How clearly you express it Saffie. The devastation of the final parting. Once in a care home the loving, caring, and supporting continues - heightens - and the seeing them. I found the loss of the physical presence hit hard, even although Henry had not lived at home with me for 5 years. That and the emptiness.
I can appreciate how comforting you found what the district nurse said.
Also hoping, Anne, that you find something comforting to help you through this particularly raw time of loss.
Sister in law in Canada, with dementia, was very poorly, but has recovered and has even smiled. She's always been so sweet natured.
Our younger son and his wife came over last evening and cooked a lovely dinner. And Rob's brother's wife is coming tomorrow to keep me company when I go back to hospital to be told what next. Feeling so fortunate to have lovely family, not everyone does.
I'm glad you have such good support Anne.
I got two lovely big fluffy throws to cover Rob's bed at the Care Home. Now I've got them here, so they'll be a comfort on cold evenings, when I shall wrap myself up in them.
Have woken early and visited the Wide awake thread. Still miss Rob bringing me a mug of tea, sleepily hearing the clunk as he put it on the bedside table. Might creep downstairs and at least replicate the clunk if I bring it back to bed.
You are one of those rare people who can appreciate the good side of things.
So nice reading your posts.
Ooh Izzy, there you are, wide awake as ever! My clunk, as I put down the mug of tea, wasn't the same as Rob's, but the tea is comforting, and there's a hint of dawn on the horizon. I hope you can stay warm today. When we lived in Scotland we had no central heating, and I still think of Scotland as cold.
Hello, Margherita, what a nice thing to say. Your English is so good, yet I think you said you're not a native speaker of English.
Is it warmer this morning than we are here? We had a white frost yesterday.
I had a vision of you trying to reproduce the ‘clunk’ with your eyes closed. If you do try that, make sure you are positioned very very carefully before you shut your eyes!! The fluffy throws sound lovely...and I too am glad that you have lovely family around you. I’m just about to get our morning coffee. Clunks coming up!
I'm Italian and live in Italy. English is a foreign language for me. I have been studying it for ages, but I realize that the more I study, the less I think I know.
I learn someting new every day.
This morning I learned "to bleed radiators " from Amethyst's thread.

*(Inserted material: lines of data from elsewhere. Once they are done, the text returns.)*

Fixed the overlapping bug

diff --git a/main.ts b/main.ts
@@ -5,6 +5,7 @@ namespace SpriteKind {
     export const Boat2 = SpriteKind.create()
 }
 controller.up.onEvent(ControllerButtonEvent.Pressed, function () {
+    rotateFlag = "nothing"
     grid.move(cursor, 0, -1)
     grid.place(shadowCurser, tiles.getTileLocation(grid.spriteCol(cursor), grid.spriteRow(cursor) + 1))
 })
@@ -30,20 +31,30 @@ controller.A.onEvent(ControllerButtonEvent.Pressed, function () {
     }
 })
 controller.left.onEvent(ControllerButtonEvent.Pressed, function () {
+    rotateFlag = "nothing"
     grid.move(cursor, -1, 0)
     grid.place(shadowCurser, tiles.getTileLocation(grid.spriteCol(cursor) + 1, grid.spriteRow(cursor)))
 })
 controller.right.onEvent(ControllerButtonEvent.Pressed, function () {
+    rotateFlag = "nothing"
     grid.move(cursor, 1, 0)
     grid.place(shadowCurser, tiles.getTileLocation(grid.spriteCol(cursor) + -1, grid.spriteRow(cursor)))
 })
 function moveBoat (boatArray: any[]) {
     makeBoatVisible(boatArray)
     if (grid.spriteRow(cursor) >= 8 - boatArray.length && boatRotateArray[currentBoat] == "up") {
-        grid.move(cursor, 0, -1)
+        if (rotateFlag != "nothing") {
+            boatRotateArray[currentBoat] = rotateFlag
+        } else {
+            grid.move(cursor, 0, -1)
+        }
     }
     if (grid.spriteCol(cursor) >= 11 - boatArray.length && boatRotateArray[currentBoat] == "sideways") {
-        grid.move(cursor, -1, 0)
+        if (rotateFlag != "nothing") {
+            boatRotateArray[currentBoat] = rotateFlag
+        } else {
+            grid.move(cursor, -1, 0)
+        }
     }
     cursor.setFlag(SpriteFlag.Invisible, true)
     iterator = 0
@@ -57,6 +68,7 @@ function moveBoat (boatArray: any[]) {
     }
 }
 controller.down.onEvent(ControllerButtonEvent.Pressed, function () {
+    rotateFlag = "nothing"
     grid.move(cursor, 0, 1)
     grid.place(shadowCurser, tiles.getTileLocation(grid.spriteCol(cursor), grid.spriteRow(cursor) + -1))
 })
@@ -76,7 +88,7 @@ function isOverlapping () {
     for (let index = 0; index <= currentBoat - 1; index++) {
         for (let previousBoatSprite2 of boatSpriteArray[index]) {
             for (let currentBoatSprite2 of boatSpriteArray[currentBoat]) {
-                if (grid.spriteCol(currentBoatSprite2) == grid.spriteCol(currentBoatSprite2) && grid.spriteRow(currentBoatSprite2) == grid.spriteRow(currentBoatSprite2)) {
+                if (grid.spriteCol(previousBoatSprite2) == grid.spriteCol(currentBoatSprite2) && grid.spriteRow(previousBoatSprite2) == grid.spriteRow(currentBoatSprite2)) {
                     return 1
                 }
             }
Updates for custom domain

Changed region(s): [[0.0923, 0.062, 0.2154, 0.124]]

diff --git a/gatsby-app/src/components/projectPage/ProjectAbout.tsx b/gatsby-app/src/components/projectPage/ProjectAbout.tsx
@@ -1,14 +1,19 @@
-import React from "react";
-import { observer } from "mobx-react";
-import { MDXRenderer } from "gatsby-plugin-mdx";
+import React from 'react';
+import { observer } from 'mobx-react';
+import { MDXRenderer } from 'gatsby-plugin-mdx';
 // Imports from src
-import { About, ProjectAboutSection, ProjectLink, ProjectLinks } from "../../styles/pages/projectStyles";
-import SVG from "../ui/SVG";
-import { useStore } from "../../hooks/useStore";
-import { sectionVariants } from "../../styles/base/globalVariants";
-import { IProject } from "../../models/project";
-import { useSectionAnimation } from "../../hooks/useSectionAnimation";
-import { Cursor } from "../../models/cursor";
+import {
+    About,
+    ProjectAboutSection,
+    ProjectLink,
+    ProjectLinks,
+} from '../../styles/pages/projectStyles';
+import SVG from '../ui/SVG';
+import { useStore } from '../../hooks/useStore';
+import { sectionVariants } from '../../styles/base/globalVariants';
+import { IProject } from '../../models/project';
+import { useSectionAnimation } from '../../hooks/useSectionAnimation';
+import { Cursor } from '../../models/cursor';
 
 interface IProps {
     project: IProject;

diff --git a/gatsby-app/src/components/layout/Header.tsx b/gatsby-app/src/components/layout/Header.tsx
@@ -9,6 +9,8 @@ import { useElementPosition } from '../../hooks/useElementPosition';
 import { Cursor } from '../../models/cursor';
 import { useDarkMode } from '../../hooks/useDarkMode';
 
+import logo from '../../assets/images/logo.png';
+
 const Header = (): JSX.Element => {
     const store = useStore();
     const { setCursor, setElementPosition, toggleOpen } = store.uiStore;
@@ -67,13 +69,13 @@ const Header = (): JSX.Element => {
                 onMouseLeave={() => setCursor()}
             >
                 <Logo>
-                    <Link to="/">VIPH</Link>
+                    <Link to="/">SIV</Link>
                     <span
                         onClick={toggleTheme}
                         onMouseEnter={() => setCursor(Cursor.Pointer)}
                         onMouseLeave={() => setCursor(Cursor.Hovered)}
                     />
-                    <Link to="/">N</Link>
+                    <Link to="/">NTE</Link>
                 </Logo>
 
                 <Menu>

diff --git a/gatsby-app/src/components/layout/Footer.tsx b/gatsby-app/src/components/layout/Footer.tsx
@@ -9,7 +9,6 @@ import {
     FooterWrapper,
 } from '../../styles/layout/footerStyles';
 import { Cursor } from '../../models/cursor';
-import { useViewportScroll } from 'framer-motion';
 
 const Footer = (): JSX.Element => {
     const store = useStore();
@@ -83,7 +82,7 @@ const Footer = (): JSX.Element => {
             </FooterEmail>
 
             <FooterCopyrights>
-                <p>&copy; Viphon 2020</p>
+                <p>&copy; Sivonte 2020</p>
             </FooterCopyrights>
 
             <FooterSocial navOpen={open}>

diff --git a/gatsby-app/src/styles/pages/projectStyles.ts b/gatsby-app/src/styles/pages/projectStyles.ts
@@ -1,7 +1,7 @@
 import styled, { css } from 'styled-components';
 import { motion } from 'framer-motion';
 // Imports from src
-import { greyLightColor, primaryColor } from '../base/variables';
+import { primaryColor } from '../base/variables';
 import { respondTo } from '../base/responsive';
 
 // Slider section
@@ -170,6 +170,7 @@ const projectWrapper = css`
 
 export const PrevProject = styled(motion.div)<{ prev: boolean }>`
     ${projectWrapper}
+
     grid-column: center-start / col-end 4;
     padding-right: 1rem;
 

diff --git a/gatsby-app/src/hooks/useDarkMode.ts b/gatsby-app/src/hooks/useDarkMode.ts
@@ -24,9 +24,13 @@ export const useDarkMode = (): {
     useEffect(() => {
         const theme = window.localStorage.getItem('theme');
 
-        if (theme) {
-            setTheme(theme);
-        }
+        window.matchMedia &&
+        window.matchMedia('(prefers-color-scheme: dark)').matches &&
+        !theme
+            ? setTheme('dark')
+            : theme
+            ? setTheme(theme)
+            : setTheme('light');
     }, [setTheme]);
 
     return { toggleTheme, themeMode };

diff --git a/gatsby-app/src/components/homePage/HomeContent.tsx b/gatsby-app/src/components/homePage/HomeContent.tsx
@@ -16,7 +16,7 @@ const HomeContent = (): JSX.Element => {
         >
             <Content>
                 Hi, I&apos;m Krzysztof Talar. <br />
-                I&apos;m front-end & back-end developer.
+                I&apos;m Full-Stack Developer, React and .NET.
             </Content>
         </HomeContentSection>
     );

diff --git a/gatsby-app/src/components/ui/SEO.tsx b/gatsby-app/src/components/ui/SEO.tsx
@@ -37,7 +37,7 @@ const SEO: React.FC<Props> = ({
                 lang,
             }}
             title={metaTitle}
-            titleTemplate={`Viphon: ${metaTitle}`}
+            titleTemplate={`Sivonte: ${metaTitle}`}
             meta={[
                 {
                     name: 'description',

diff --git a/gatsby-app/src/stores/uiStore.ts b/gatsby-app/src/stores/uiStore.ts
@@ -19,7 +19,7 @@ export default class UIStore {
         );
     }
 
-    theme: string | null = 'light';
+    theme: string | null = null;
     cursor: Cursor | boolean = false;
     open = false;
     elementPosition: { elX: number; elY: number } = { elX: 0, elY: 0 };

Yesterday a friend of mine who is a native speaker , defined his complete happiness "unalloyed".
Never heard such an adjective (or past participle?) before..
10 degrees here. So it is not cold.
It is going to be another sunny, rainless day.
Not a good thing.
It has rained three times since the end of May
Years ago I had an Italian friend who thought she would make a pie for her Scottish husband. So she made pasta, thinking it was the same as our pastry. The pie was peculiar. We often laughed about it, and she learned how to make our soggy sort of pastry..He loved both, because she had tried so hard.
i'd never thought about the expression to bleed radiators, but it does describe it perfectly.
I love to hear Italian, though have never learnt a word. But my favourite operas are those in Italian because it sounds so beautiful. No wonder English women fall in love with Italian men...Everything they say sounds romantic!
Scotland is cold, even with central heating! Love my country but not the climate, a born sun lover!
Humm? Did you say "romantic"?
Ha! Do you know what accent REALLY is romantic? Scots! Does it for me every time!!
I am thinking of you, Raggedy Anne x